▶ [Required action]
Find and copy the lines in the records beneath this task that contain the word "translations".
========================
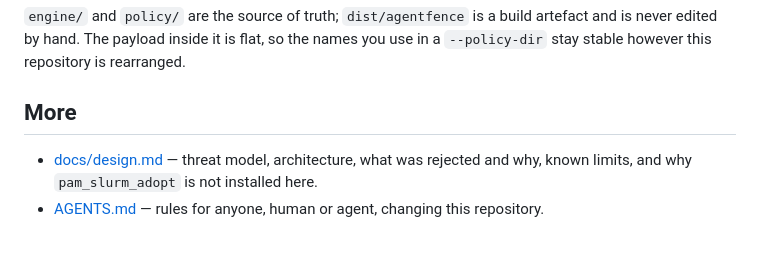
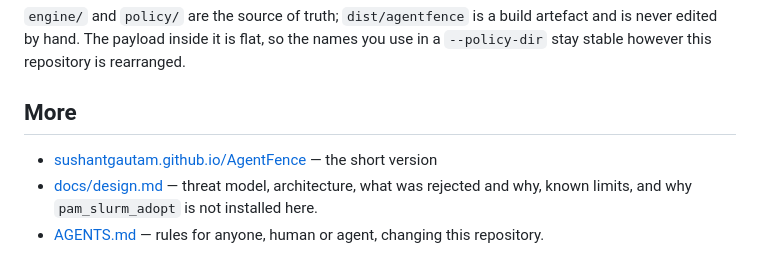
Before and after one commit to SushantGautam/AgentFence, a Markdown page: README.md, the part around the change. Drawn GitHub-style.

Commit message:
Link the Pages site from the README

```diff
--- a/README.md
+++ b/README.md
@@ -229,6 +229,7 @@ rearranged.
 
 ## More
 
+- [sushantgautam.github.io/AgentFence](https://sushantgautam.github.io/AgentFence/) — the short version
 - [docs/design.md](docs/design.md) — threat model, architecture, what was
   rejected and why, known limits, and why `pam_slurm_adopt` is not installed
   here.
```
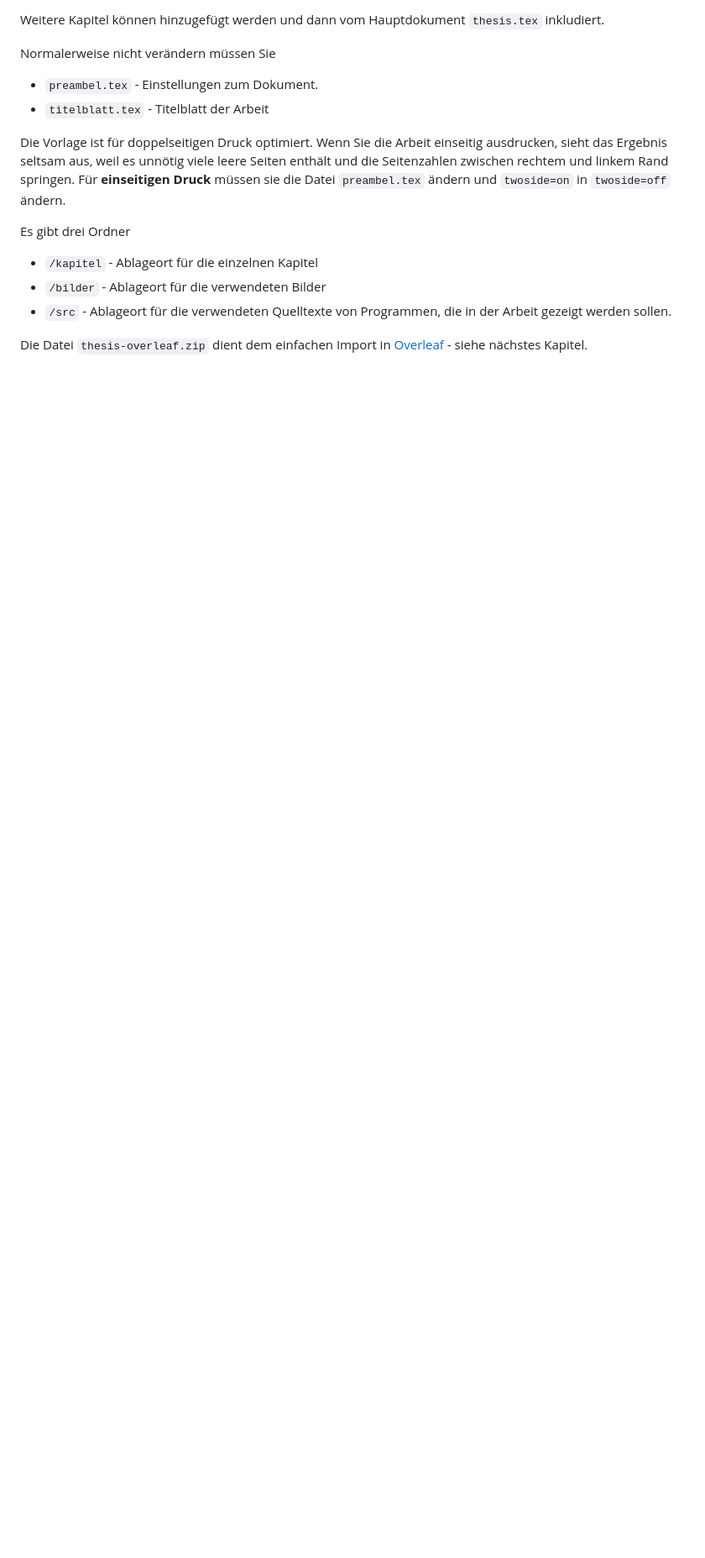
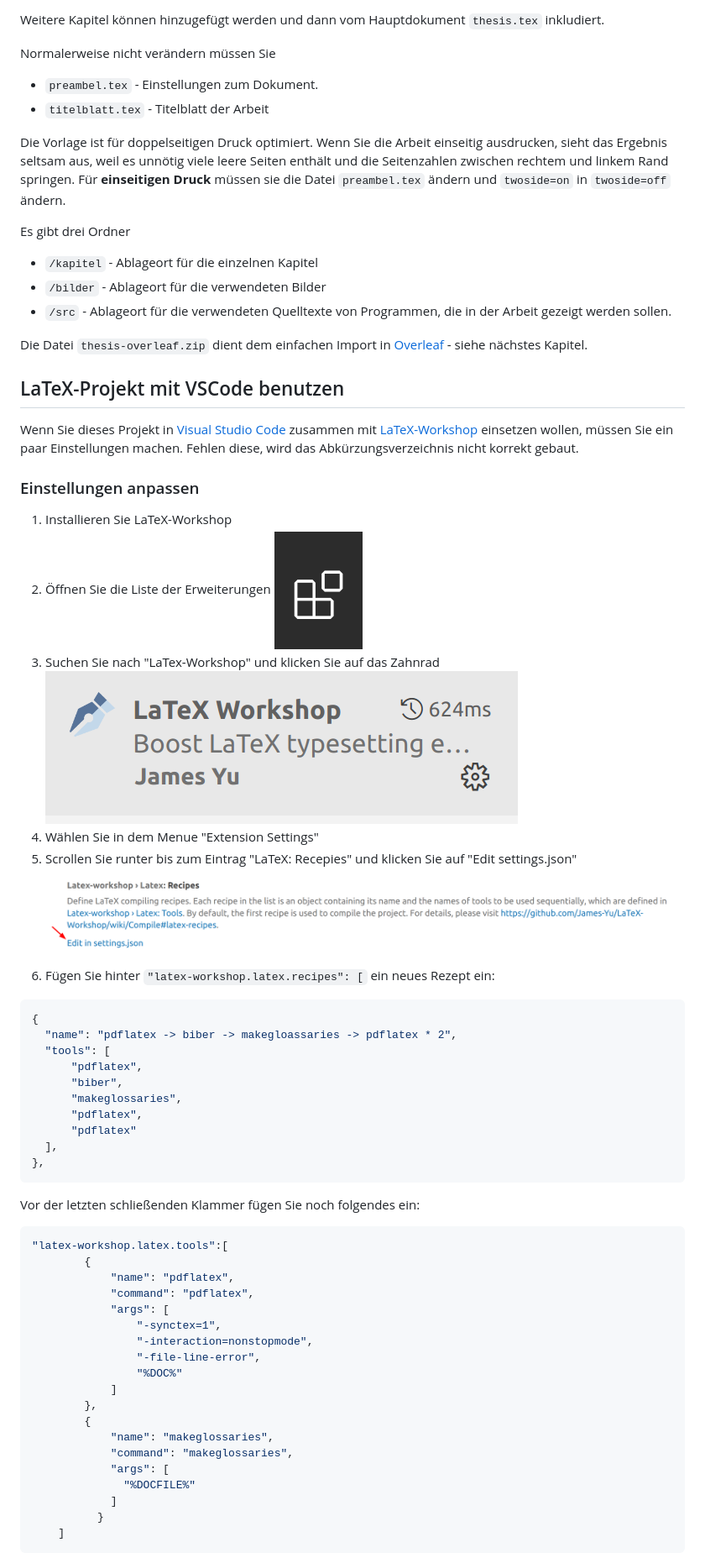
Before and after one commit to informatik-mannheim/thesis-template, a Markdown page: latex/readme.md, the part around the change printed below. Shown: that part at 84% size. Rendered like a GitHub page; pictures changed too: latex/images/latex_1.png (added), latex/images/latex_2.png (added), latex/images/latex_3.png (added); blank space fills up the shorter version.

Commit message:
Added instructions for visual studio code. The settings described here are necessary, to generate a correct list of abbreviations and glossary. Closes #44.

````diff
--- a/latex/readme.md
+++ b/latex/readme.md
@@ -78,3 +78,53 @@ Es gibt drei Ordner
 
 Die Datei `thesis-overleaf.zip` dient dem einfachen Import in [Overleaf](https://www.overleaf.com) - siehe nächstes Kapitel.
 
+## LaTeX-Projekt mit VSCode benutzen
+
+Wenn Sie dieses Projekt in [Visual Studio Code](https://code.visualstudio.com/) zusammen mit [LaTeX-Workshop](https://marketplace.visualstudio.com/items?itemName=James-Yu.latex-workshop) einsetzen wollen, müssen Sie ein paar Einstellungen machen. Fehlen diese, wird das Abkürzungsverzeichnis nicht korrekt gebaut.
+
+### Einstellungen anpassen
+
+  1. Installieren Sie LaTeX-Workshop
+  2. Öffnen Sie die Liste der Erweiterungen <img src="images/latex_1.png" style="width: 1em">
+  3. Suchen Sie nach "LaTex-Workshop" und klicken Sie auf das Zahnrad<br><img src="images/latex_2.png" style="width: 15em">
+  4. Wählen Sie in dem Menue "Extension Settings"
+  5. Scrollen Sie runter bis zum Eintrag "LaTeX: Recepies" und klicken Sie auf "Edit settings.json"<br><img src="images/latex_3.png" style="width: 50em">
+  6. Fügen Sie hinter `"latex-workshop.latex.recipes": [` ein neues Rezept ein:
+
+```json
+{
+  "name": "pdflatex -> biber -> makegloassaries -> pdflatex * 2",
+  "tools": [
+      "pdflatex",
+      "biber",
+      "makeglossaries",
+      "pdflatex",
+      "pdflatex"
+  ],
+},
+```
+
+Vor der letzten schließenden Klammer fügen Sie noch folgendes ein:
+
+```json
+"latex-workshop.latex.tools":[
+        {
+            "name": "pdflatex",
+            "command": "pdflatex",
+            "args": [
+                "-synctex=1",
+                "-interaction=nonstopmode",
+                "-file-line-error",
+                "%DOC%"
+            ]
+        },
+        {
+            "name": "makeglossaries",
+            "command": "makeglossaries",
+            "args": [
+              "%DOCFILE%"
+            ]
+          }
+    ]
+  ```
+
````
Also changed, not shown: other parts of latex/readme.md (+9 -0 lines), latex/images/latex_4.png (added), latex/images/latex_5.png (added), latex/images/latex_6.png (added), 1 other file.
========================
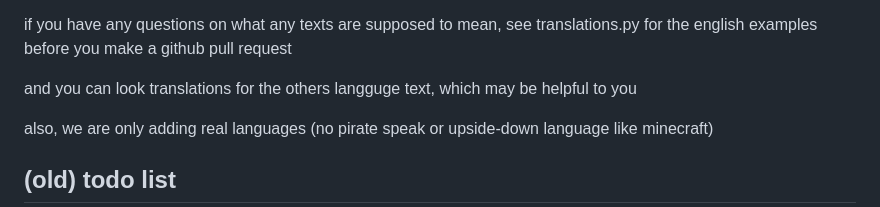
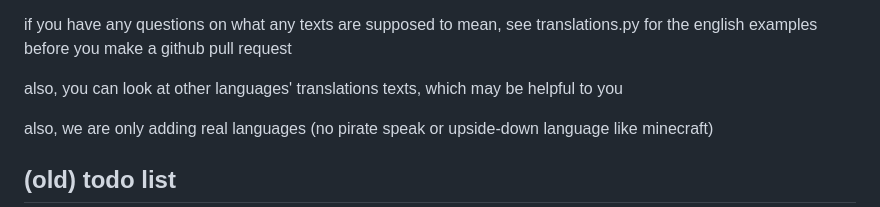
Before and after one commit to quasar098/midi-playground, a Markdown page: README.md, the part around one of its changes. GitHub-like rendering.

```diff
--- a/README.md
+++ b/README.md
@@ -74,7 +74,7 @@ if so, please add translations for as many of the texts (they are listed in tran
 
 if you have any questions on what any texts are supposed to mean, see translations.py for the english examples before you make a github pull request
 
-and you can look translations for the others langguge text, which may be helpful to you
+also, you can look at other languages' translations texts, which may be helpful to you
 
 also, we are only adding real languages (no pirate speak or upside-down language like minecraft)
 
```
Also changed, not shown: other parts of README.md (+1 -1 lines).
========================
▶ [Exercise result]
@@ -74,7 +74,7 @@ if so, please add translations for as many of the texts (they are listed in tran
 if you have any questions on what any texts are supposed to mean, see translations.py for the english examples before you make a github pull request
-and you can look translations for the others langguge text, which may be helpful to you
+also, you can look at other languages' translations texts, which may be helpful to you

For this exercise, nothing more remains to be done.